Take note of the amount of time allotted for the exam and split it into reasonably-sized segments, leaving some time at the end for revision if possible. Without a schedule to follow, it`s easy to become too focused on a single paragraph and run out of time to finish the essay.
Your best supporting idea – the one that most strongly makes your case and, simultaneously, about which you have the most knowledge – should go first. Even the best-written essays can fail because of ineffectively placed arguments.
Remember the paragraph-based schedule we discussed above? It`ll be useless if you don`t do regular check-ins during the exam. Keep an eye on the clock to ensure you`re always on track.
The essay writing process consists of three main stages: 1. Preparation: Decide on your topic, do your research, and create an essay outline. 2. Writing: Set out your argument in the introduction, develop it with evidence in the main body, and wrap it up with a conclusion. 3. Revision: Check the content, organization, grammar, spelling, and formatting of your essay.
Perfecting paragraphs is a time-consuming process, and, if you spend too much time editing before the essay is finished, you might have to rush through the last few sections or leave them out entirely. For this reason, it`s best to focus on producing a complete first draft before you worry about edits and revisions.

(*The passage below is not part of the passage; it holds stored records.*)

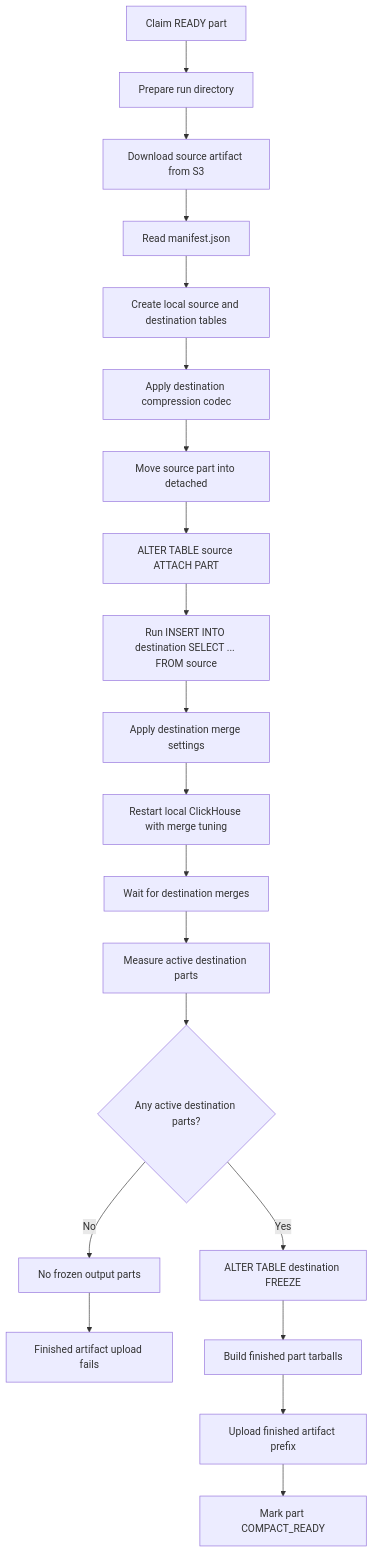
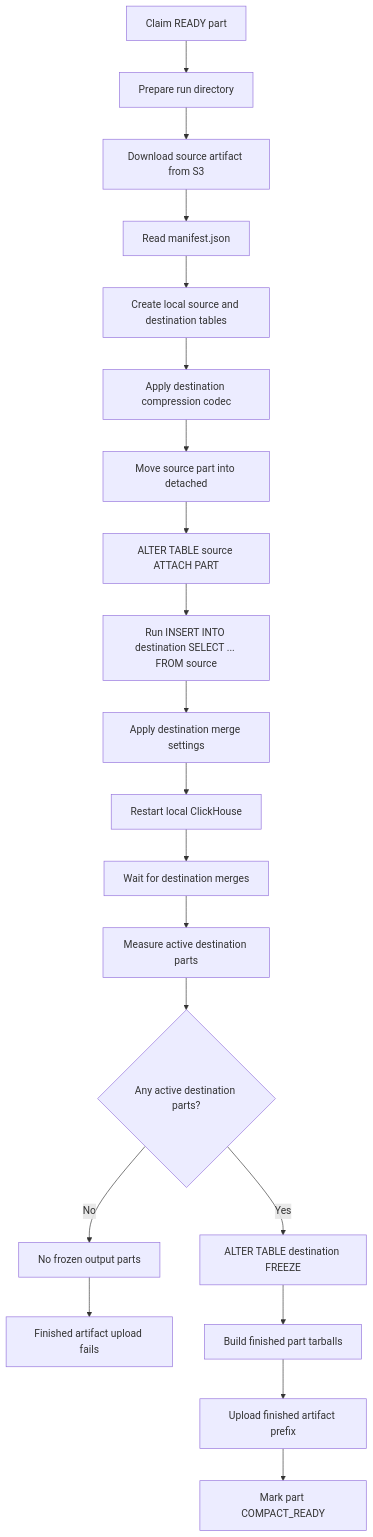
One commit to PostHog/partforge changed the second of 3 diagrams in docs/rewrite-flow.md. Above: the diagram before and after it, drawn with Mermaid. The commit also changed other lines of this file and 3 other files, not shown here.

````diff
--- a/docs/rewrite-flow.md
+++ b/docs/rewrite-flow.md
@@ -40,22 +40,22 @@
 ```mermaid
 graph TD
     A[Claim READY part] --> B[Prepare run directory]
     B --> C[Download source artifact from S3]
     C --> D[Read manifest.json]
     D --> E[Create local source and destination tables]
     E --> F[Apply destination compression codec]
     F --> G[Move source part into detached]
     G --> H[ALTER TABLE source ATTACH PART]
     H --> I[Run INSERT INTO destination SELECT ... FROM source]
     I --> J[Apply destination merge settings]
-    J --> K[Restart local ClickHouse with merge tuning]
+    J --> K[Restart local ClickHouse]
     K --> L[Wait for destination merges]
     L --> P[Measure active destination parts]
     P --> Q{Any active destination parts?}
     Q -- No --> R[No frozen output parts]
     R --> W[Finished artifact upload fails]
     Q -- Yes --> S[ALTER TABLE destination FREEZE]
     S --> T[Build finished part tarballs]
     T --> U[Upload finished artifact prefix]
     U --> V[Mark part COMPACT_READY]
 ```
````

That idea is introduced in a topic sentence. The topic sentence should generally lead on from the previous paragraph and introduce the point to be made in this paragraph. Transition words can be used to create clear connections between sentences.